A This issue is definitely confusing. I can understand the frustration you were feeling when you wrote the question. In fact, I'm not sure you could exceed the level of ambiguity achieved with the terminology and billing suggestions for 54640 in CPT-by definition, "Orchiopexy, inguinal approach, with or without hernia repair." Yet, in parentheses, it states, "For inguinal hernia repair performed in conjunction with inguinal orchiopexy, see 49495-49525."
Fortunately, the publication "CPT Changes 2001: An Insider's View," clarifies the issue (see pages 98-99). It says, "When an inguinal hernia repair is performed in addition to an orchiopexy, both code 54640 and the appropriate inguinal hernia repair code 49495-49525 should be reported." When CPT defines a code or interprets that definition, we should follow those recommendations, unless Medicare trumps it with a rule of its own.
Q My urologist began doing a new lab procedure using the patient's urine on a test strip to check bladder tumor urine. I was told to use CPT 86294, but after reading the coder's reference guide, I thought the test was done with blood, not urine. Can you verify if CPT 86294 is still the correct code I need to use?

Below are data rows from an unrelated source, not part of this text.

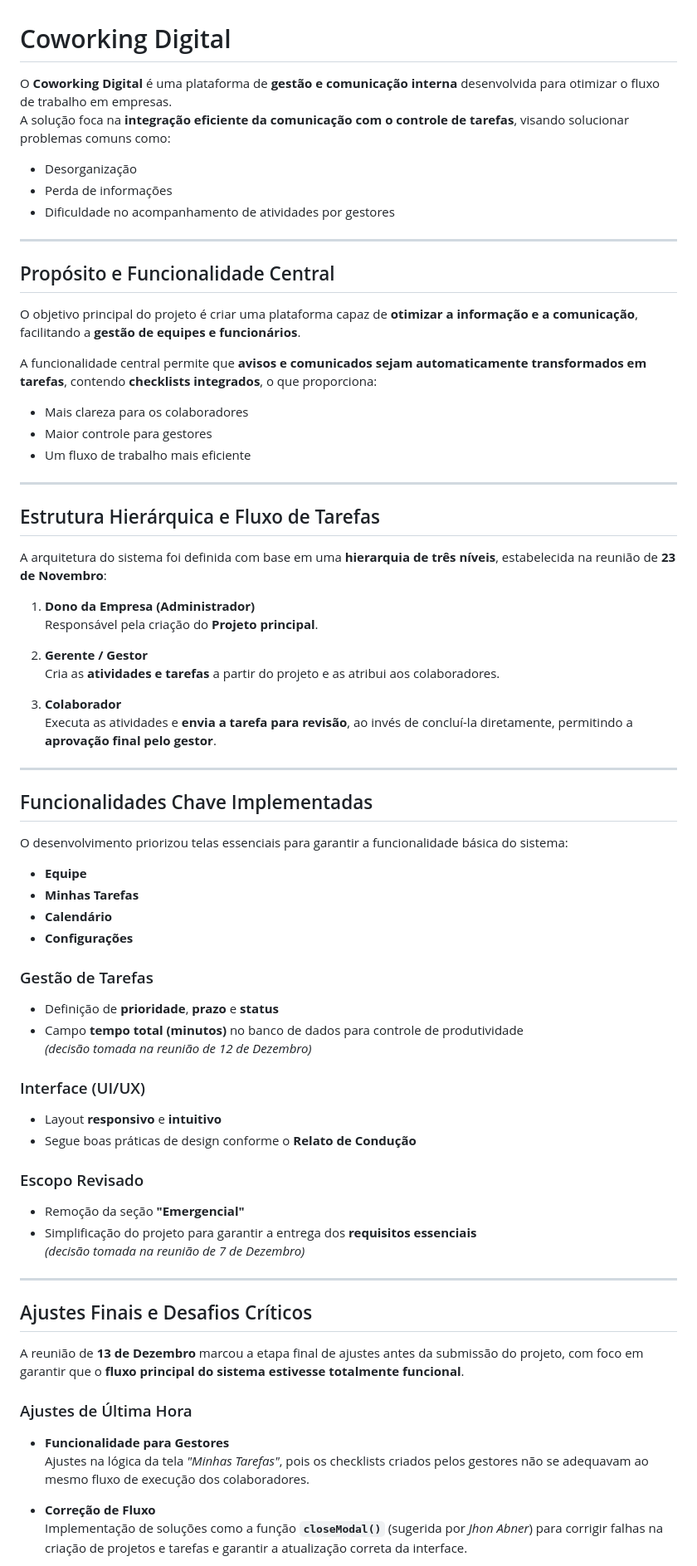
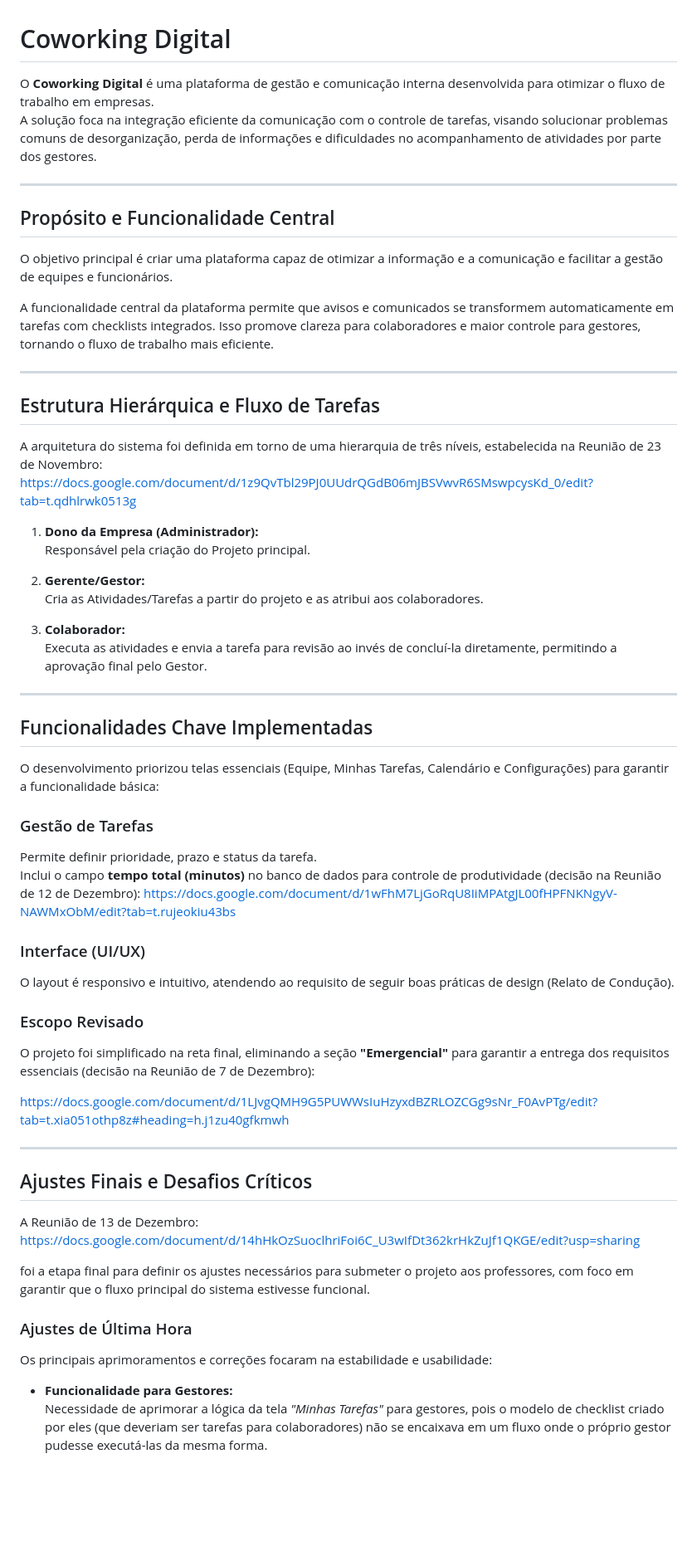
Before and after one commit to Victorapenas/COWORKING-DIGITAL, a Markdown page: README.md, the part around the change printed below. Shown: that part at 83% size. GitHub-like rendering; blank space fills up the shorter version.

```diff
--- a/README.md
+++ b/README.md
@@ -1,75 +1,66 @@
 # Coworking Digital
 
-O **Coworking Digital** é uma plataforma de **gestão e comunicação interna** desenvolvida para otimizar o fluxo de trabalho em empresas.
-A solução foca na **integração eficiente da comunicação com o controle de tarefas**, visando solucionar problemas comuns como:
-
-- Desorganização
-- Perda de informações
-- Dificuldade no acompanhamento de atividades por gestores
+O **Coworking Digital** é uma plataforma de gestão e comunicação interna desenvolvida para otimizar o fluxo de trabalho em empresas.
+A solução foca na integração eficiente da comunicação com o controle de tarefas, visando solucionar problemas comuns de desorganização, perda de informações e dificuldades no acompanhamento de atividades por parte dos gestores.
 
 ---
 
 ## Propósito e Funcionalidade Central
 
-O objetivo principal do projeto é criar uma plataforma capaz de **otimizar a informação e a comunicação**, facilitando a **gestão de equipes e funcionários**.
+O objetivo principal é criar uma plataforma capaz de otimizar a informação e a comunicação e facilitar a gestão de equipes e funcionários.
 
-A funcionalidade central permite que **avisos e comunicados sejam automaticamente transformados em tarefas**, contendo **checklists integrados**, o que proporciona:
-
-- Mais clareza para os colaboradores
-- Maior controle para gestores
-- Um fluxo de trabalho mais eficiente
+A funcionalidade central da plataforma permite que avisos e comunicados se transformem automaticamente em tarefas com checklists integrados. Isso promove clareza para colaboradores e maior controle para gestores, tornando o fluxo de trabalho mais eficiente.
 
 ---
 
 ## Estrutura Hierárquica e Fluxo de Tarefas
 
-A arquitetura do sistema foi definida com base em uma **hierarquia de três níveis**, estabelecida na reunião de **23 de Novembro**:
+A arquitetura do sistema foi definida em torno de uma hierarquia de três níveis, estabelecida na Reunião de 23 de Novembro:
+https://docs.google.com/document/d/1z9QvTbl29PJ0UUdrQGdB06mJBSVwvR6SMswpcysKd_0/edit?tab=t.qdhlrwk0513g
 
-1. **Dono da Empresa (Administrador)**
-   Responsável pela criação do **Projeto principal**.
+1. **Dono da Empresa (Administrador):**
+   Responsável pela criação do Projeto principal.
 
-2. **Gerente / Gestor**
-   Cria as **atividades e tarefas** a partir do projeto e as atribui aos colaboradores.
+2. **Gerente/Gestor:**
+   Cria as Atividades/Tarefas a partir do projeto e as atribui aos colaboradores.
 
-3. **Colaborador**
-   Executa as atividades e **envia a tarefa para revisão**, ao invés de concluí-la diretamente, permitindo a **aprovação final pelo gestor**.
+3. **Colaborador:**
+   Executa as atividades e envia a tarefa para revisão ao invés de concluí-la diretamente, permitindo a aprovação final pelo Gestor.
 
 ---
 
 ## Funcionalidades Chave Implementadas
 
-O desenvolvimento priorizou telas essenciais para garantir a funcionalidade básica do sistema:
-
-- **Equipe**
-- **Minhas Tarefas**
-- **Calendário**
-- **Configurações**
+O desenvolvimento priorizou telas essenciais (Equipe, Minhas Tarefas, Calendário e Configurações) para garantir a funcionalidade básica:
 
 ### Gestão de Tarefas
-- Definição de **prioridade**, **prazo** e **status**
-- Campo **tempo total (minutos)** no banco de dados para controle de produtividade
-  *(decisão tomada na reunião de 12 de Dezembro)*
+
+Permite definir prioridade, prazo e status da tarefa.
+Inclui o campo **tempo total (minutos)** no banco de dados para controle de produtividade (decisão na Reunião de 12 de Dezembro): https://docs.google.com/document/d/1wFhM7LjGoRqU8IiMPAtgJL00fHPFNKNgyV-NAWMxObM/edit?tab=t.rujeokiu43bs
 
 ### Interface (UI/UX)
-- Layout **responsivo** e **intuitivo**
-- Segue boas práticas de design conforme o **Relato de Condução**
+
+O layout é responsivo e intuitivo, atendendo ao requisito de seguir boas práticas de design (Relato de Condução).
 
 ### Escopo Revisado
-- Remoção da seção **"Emergencial"**
-- Simplificação do projeto para garantir a entrega dos **requisitos essenciais**
-  *(decisão tomada na reunião de 7 de Dezembro)*
+
+O projeto foi simplificado na reta final, eliminando a seção **"Emergencial"** para garantir a entrega dos requisitos essenciais (decisão na Reunião de 7 de Dezembro):
+
+https://docs.google.com/document/d/1LJvgQMH9G5PUWWsIuHzyxdBZRLOZCGg9sNr_F0AvPTg/edit?tab=t.xia051othp8z#heading=h.j1zu40gfkmwh
 
 ---
 
 ## Ajustes Finais e Desafios Críticos
 
-A reunião de **13 de Dezembro** marcou a etapa final de ajustes antes da submissão do projeto, com foco em garantir que o **fluxo principal do sistema estivesse totalmente funcional**.
+A Reunião de 13 de Dezembro:
+https://docs.google.com/document/d/14hHkOzSuoclhriFoi6C_U3wIfDt362krHkZuJf1QKGE/edit?usp=sharing
+
+foi a etapa final para definir os ajustes necessários para submeter o projeto aos professores, com foco em garantir que o fluxo principal do sistema estivesse funcional.
 
 ### Ajustes de Última Hora
 
-- **Funcionalidade para Gestores**
-  Ajustes na lógica da tela *"Minhas Tarefas"*, pois os checklists criados pelos gestores não se adequavam ao mesmo fluxo de execução dos colaboradores.
+Os principais aprimoramentos e correções focaram na estabilidade e usabilidade:
 
-- **Correção de Fluxo**
-  Implementação de soluções como a função **`closeModal()`** (sugerida por *Jhon Abner*) para corrigir falhas na criação de projetos e tarefas e garantir a atualização correta da interface.
+- **Funcionalidade para Gestores:**
+  Necessidade de aprimorar a lógica da tela *"Minhas Tarefas"* para gestores, pois o modelo de checklist criado por eles (que deveriam ser tarefas para colaboradores) não se encaixava em um fluxo onde o próprio gestor pudesse executá-las da mesma forma.
 
```
Also changed, not shown: other parts of README.md (+27 -15 lines).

A Code 86294 (immunoassay for tumor antigen, qualitative or semi-qualitative [eg, bladder tumor antigen]) does not specify the source that is used for the test. Therefore, it can be used for any specimen-including blood or urine-if the test meets the description for the code.
One would have to be sure that the test is a quantitative (or semi-quantitative) immunoassay to detect tumor antigen. If it meets the definition, then 86294 is the correct code. Remember, Medicare can change the rules. Check to see if a local carrier decision (LCD) is in place for this test, specifically.

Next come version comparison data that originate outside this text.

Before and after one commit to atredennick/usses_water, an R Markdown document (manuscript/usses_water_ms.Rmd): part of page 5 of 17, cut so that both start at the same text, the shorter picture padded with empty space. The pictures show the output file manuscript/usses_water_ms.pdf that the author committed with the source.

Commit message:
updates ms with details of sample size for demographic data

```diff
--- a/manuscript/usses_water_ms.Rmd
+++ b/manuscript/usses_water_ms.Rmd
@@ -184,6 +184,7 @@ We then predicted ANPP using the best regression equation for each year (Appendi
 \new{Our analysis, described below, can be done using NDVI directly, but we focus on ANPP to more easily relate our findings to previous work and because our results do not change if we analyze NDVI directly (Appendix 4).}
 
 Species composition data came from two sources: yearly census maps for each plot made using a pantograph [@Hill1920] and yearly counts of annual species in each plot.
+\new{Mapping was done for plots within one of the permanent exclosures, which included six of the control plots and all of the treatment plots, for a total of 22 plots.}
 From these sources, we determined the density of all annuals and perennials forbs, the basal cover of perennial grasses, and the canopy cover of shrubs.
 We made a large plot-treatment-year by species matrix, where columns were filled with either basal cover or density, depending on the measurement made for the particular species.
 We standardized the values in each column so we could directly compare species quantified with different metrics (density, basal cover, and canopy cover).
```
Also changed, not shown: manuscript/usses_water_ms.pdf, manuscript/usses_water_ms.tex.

Q Increasingly, payers are not reimbursing for first-time patient consultations that precede a surgical procedure. It seems reasonable to expect reimbursement when the service is a preoperative consult. Any recommendations? What about using a diagnostic code such as "hematuria" or "abdominal pain" for the consultation, then identifying the procedure by a different diagnosis, eg, "renal stone?"

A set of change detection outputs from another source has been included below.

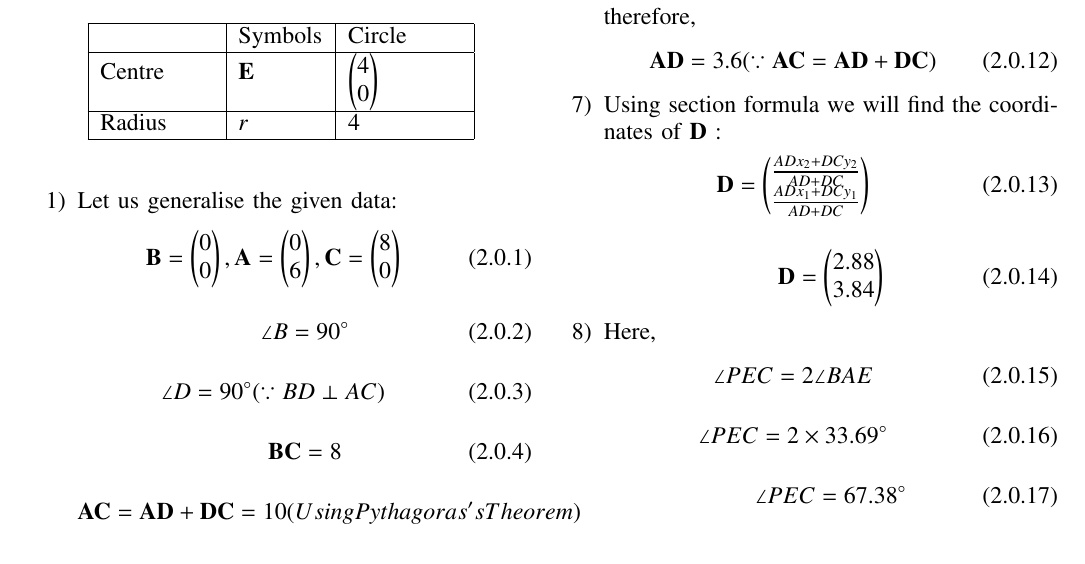
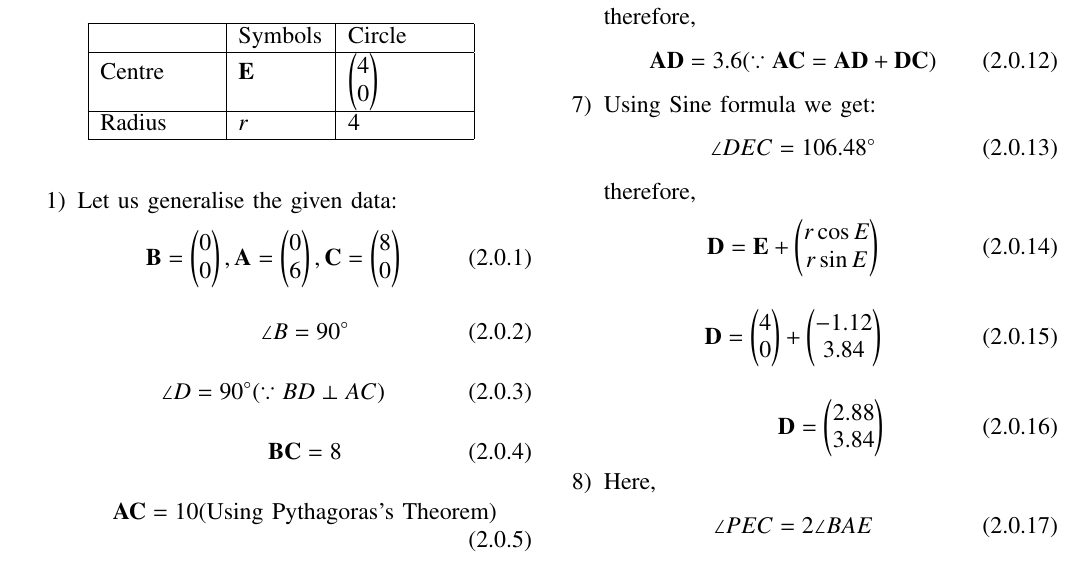
Before and after one commit to behappy0604/Summer-Internship-IITH, a LaTeX problem sheet (Assignment-3/main.tex): part of page 1 of 2, cut so that both start at the same text. Compiled offline with pdfLaTeX.

Commit message:
Update main.tex

```diff
--- a/Assignment-3/main.tex
+++ b/Assignment-3/main.tex
@@ -159,7 +159,7 @@ Radius & $r_$ & 4 \\
     \vec{BC}=8
 \end{align}
 \begin{align}
-    \vec{AC}= \vec{AD}+\vec{DC}=10(Using Pythagoras's Theorem)
+    \vec{AC}=10 \text{(Using Pythagoras's Theorem)}
 \end{align}
 \begin{align}
     \vec{AB}=6
@@ -188,9 +188,15 @@ Radius & $r_$ & 4 \\
     therefore, \begin{align}
     \vec{AD}= 3.6 (\because \vec{AC}= \vec{AD}+\vec{DC})
     \end{align}
-    \item Using section formula we will find the coordinates of $\vec{D}$ :
+    \item Using Sine formula we get:
     \begin{align}
-        \vec{D}=\myvec{\frac{ADx_2+DCy_2}{AD+DC}\\ \frac{ADx_1+DCy_1}{AD+DC}}
+        \angle DEC=106.48\degree
+    \end{align}
+    therefore, \begin{align}
+        \vec{D}= \vec{E}+\myvec{r\cos E\\r\sin E}
+    \end{align}
+    \begin{align}
+        \vec{D}=\myvec{4\\0}+\myvec{-1.12\\3.84}
     \end{align}
     \begin{align}
         \vec{D}=\myvec{2.88\\3.84}
```
Also changed, not shown: Assignment-3/main.tex (8 more changed lines).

A The initial evaluation of the patient should always be paid, even if a surgical procedure is performed. Medicare will always pay if you actually take a history, perform a physical, and provide medical decision-making services-if you code correctly and use the appropriate modifier. With very few exceptions, this describes all initial encounters. All private payers should pay unless you have contractually agreed to perform the service without payment.
Be sure that you are coding correctly. For Medicare, the -25 modifier should be attached to the E&M code if you are performing a 0- or 10-day global procedure on the day of the evaluation. If the procedure is a 90-day global procedure, then the -57 modifier must be attached to the E&M service performed, on the day before or the day of the procedure in which the decision to perform the procedure was made. A different diagnosis is not required. A private payer may follow Medicare rules, or may pay only if the -57 modifier is used.
Always appeal if you're not paid correctly. Also, add to your contract that the private payer will pay for the consult the next time you renew your contract.
Disclaimer: The information in this column is designed to be authoritative, and every effort has been made to ensure its accuracy at the time it was written. However, readers are encouraged to check with their individual carrier or private payers for updates and to confirm that this information conforms to their specific rules.